#### [Assignment]
Where a line in the entries below contains the word "first", it counts; give the total by itself.

[Change detection outputs]
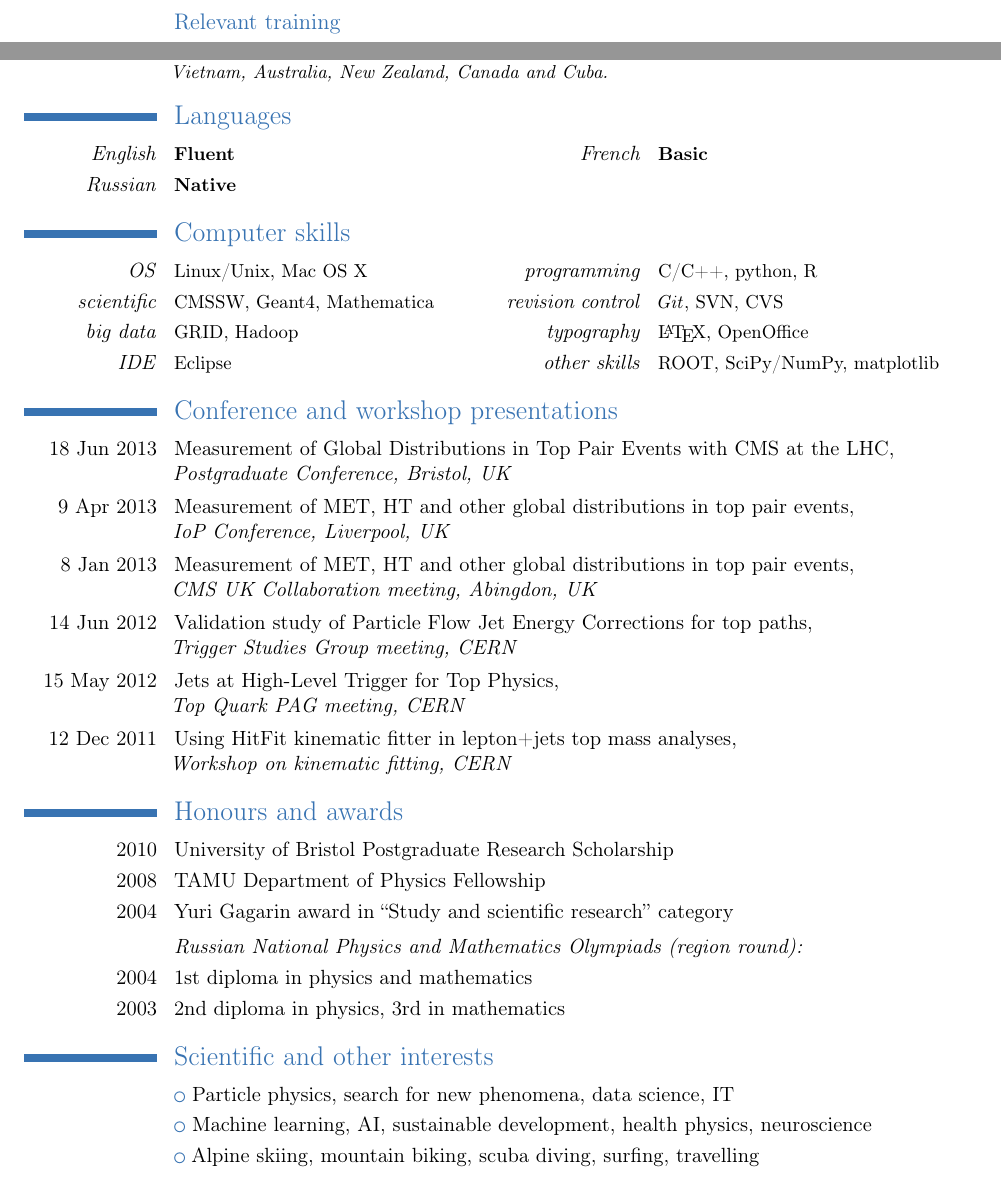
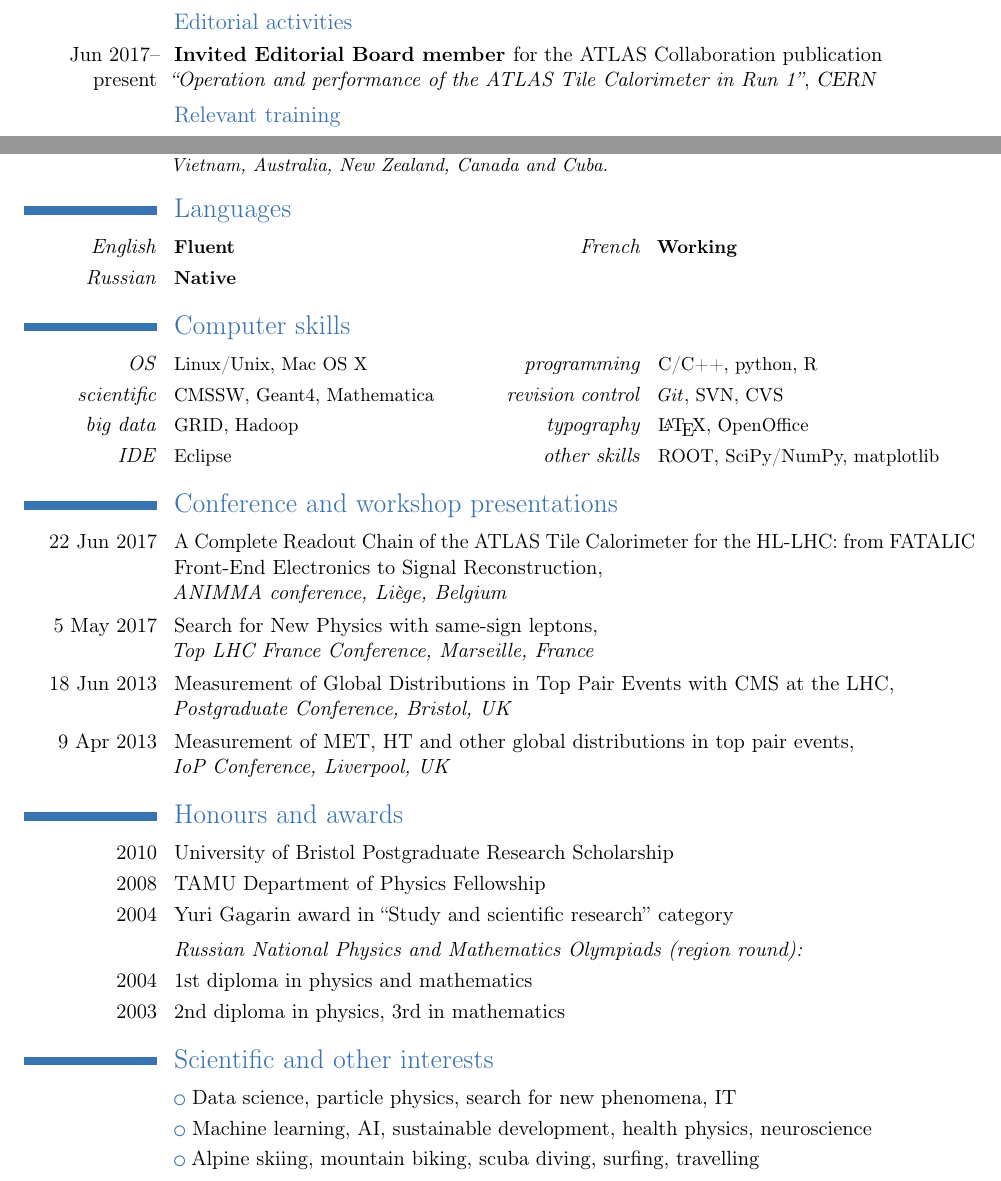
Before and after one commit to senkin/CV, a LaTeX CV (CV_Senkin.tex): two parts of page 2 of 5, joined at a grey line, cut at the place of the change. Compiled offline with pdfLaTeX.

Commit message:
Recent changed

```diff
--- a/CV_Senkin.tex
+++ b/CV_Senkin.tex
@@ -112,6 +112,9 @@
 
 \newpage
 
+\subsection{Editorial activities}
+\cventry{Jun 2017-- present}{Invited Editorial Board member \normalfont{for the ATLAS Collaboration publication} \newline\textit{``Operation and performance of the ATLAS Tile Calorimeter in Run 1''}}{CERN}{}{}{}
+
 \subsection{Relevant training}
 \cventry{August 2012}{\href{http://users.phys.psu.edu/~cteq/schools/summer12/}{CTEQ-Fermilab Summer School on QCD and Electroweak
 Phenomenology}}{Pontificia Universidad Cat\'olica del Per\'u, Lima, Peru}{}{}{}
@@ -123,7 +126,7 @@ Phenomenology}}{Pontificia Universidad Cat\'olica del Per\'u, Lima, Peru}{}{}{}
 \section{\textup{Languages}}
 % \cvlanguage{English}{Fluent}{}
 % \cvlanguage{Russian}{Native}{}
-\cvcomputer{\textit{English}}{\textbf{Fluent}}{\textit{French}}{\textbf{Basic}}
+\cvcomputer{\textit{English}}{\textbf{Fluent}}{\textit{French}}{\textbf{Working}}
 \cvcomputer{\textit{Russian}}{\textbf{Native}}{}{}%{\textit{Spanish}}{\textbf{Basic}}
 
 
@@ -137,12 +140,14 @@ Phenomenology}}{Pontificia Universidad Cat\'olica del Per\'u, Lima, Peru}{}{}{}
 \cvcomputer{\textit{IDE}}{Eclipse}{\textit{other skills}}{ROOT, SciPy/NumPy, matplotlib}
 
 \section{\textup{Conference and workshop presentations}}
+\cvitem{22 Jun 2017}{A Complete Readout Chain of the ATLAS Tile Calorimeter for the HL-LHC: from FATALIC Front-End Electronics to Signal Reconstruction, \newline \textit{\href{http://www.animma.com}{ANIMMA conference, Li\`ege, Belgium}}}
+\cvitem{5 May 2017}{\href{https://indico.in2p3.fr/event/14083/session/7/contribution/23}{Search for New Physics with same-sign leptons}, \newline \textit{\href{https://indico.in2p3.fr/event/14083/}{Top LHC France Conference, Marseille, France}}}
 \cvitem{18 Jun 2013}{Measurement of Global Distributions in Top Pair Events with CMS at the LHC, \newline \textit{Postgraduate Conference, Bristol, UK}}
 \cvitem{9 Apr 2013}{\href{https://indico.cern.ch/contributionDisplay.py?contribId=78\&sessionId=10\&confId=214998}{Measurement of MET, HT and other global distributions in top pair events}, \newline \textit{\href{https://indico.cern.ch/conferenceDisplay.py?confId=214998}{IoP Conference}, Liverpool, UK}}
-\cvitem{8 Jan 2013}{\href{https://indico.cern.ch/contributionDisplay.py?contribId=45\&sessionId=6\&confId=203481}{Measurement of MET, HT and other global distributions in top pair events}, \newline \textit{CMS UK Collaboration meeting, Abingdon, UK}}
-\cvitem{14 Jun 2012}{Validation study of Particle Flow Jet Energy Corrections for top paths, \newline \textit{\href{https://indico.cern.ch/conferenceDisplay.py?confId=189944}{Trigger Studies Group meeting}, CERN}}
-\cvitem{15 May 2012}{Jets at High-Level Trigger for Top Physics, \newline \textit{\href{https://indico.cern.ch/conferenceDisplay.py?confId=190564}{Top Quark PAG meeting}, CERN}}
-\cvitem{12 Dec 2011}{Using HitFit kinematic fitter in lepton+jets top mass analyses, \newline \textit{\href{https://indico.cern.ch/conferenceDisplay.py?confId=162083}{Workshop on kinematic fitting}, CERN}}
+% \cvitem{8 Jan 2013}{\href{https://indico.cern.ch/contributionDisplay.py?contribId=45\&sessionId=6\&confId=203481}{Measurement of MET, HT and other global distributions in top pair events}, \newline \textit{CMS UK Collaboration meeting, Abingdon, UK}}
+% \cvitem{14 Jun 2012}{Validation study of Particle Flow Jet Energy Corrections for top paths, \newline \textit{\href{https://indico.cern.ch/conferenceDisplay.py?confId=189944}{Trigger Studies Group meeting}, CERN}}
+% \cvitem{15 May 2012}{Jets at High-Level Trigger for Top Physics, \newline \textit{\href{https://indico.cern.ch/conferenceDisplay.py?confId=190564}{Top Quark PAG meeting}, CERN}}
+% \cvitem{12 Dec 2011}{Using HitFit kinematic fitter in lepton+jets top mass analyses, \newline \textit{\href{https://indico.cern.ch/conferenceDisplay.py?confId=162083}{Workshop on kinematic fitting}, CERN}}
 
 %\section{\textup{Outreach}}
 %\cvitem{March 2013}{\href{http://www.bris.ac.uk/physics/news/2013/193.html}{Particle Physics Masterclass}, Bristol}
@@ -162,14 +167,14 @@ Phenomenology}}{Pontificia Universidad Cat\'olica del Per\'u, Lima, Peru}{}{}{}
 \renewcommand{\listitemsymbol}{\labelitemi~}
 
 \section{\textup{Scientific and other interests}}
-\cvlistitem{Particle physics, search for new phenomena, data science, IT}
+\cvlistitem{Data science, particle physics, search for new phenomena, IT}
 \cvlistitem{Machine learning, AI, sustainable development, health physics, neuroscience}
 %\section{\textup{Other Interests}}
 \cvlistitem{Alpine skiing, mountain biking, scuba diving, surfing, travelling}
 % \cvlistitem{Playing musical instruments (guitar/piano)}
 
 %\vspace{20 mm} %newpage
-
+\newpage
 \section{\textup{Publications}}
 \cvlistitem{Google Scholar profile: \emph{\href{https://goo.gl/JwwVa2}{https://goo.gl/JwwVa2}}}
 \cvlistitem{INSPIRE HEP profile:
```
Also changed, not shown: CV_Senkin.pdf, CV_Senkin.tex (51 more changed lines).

---

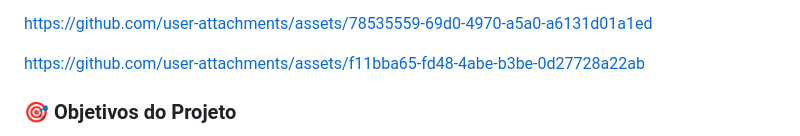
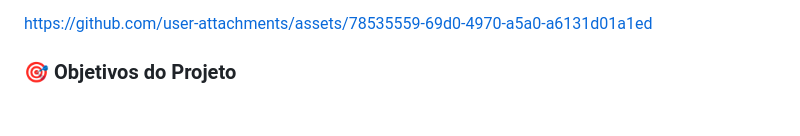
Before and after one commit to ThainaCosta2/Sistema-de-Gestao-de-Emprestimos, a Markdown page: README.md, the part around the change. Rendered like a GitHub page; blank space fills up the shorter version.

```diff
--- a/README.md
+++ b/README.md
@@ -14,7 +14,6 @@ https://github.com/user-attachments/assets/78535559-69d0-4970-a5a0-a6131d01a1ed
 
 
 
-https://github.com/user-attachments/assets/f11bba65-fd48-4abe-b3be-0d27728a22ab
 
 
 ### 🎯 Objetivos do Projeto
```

---

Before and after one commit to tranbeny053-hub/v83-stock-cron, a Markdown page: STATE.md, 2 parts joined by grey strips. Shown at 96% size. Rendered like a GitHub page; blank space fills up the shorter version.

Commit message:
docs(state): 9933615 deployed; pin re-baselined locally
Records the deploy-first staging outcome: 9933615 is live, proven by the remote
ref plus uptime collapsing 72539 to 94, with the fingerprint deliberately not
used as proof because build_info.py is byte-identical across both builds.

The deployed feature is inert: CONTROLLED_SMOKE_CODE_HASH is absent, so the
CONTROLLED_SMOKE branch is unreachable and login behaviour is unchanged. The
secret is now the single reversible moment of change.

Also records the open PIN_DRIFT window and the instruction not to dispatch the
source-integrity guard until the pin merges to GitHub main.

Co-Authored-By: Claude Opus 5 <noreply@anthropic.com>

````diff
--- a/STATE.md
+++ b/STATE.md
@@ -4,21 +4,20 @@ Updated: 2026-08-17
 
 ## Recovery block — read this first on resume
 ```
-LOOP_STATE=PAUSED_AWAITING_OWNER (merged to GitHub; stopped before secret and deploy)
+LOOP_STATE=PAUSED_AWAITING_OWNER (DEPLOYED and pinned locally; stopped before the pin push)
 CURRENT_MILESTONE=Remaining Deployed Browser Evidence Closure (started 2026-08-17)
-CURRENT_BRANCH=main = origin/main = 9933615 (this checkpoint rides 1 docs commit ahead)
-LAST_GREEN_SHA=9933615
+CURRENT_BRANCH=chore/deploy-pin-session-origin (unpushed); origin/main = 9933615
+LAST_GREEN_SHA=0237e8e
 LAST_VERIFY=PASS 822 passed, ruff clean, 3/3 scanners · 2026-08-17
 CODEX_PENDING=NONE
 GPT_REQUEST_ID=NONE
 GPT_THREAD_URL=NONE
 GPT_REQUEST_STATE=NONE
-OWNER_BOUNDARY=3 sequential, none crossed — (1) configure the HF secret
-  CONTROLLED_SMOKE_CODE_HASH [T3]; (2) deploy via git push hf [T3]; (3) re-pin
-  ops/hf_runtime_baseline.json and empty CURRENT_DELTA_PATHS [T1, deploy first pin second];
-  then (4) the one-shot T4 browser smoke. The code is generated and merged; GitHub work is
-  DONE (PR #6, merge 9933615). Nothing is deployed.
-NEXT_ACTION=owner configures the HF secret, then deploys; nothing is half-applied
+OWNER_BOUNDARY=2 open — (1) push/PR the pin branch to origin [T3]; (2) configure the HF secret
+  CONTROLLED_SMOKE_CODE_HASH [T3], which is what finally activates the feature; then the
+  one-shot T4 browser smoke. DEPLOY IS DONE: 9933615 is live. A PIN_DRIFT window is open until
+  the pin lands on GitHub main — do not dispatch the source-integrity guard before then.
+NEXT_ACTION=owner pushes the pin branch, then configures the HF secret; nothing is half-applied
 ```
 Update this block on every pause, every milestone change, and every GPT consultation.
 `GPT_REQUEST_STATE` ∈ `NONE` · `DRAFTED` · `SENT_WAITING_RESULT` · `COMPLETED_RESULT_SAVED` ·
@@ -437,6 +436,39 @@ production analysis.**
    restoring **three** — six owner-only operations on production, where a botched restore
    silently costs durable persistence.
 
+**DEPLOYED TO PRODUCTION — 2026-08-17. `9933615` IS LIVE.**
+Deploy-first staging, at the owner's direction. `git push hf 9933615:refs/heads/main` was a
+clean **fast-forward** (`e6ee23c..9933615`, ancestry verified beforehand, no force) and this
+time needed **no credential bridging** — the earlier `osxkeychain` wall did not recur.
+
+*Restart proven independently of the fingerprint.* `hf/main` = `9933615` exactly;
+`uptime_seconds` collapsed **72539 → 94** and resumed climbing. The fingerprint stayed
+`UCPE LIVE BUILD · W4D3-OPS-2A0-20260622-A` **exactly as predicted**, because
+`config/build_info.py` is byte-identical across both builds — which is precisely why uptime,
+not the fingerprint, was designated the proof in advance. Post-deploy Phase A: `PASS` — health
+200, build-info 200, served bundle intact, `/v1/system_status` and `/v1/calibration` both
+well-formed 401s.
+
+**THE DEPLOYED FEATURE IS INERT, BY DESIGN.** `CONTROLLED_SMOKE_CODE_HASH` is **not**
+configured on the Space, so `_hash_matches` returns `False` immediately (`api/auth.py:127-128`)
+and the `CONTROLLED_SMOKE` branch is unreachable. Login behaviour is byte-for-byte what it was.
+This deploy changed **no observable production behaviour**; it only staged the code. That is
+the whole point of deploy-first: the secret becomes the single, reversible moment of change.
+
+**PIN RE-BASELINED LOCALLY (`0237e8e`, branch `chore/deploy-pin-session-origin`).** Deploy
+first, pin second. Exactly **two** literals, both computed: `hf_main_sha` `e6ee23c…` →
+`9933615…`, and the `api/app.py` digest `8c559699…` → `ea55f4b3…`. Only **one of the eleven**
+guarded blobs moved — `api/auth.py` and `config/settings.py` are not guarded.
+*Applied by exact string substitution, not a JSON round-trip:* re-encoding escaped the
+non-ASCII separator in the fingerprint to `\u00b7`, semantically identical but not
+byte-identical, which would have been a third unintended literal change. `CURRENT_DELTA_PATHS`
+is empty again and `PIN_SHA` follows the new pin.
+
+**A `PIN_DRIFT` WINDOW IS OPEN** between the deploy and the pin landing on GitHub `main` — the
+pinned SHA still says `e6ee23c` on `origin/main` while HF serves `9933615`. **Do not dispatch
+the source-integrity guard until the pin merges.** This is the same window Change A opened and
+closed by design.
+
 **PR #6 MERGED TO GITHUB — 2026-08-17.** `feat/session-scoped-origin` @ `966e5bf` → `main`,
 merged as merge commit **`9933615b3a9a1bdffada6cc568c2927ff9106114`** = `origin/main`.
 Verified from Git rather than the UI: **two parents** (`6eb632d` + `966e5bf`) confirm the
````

#### [Response to the exercise]
6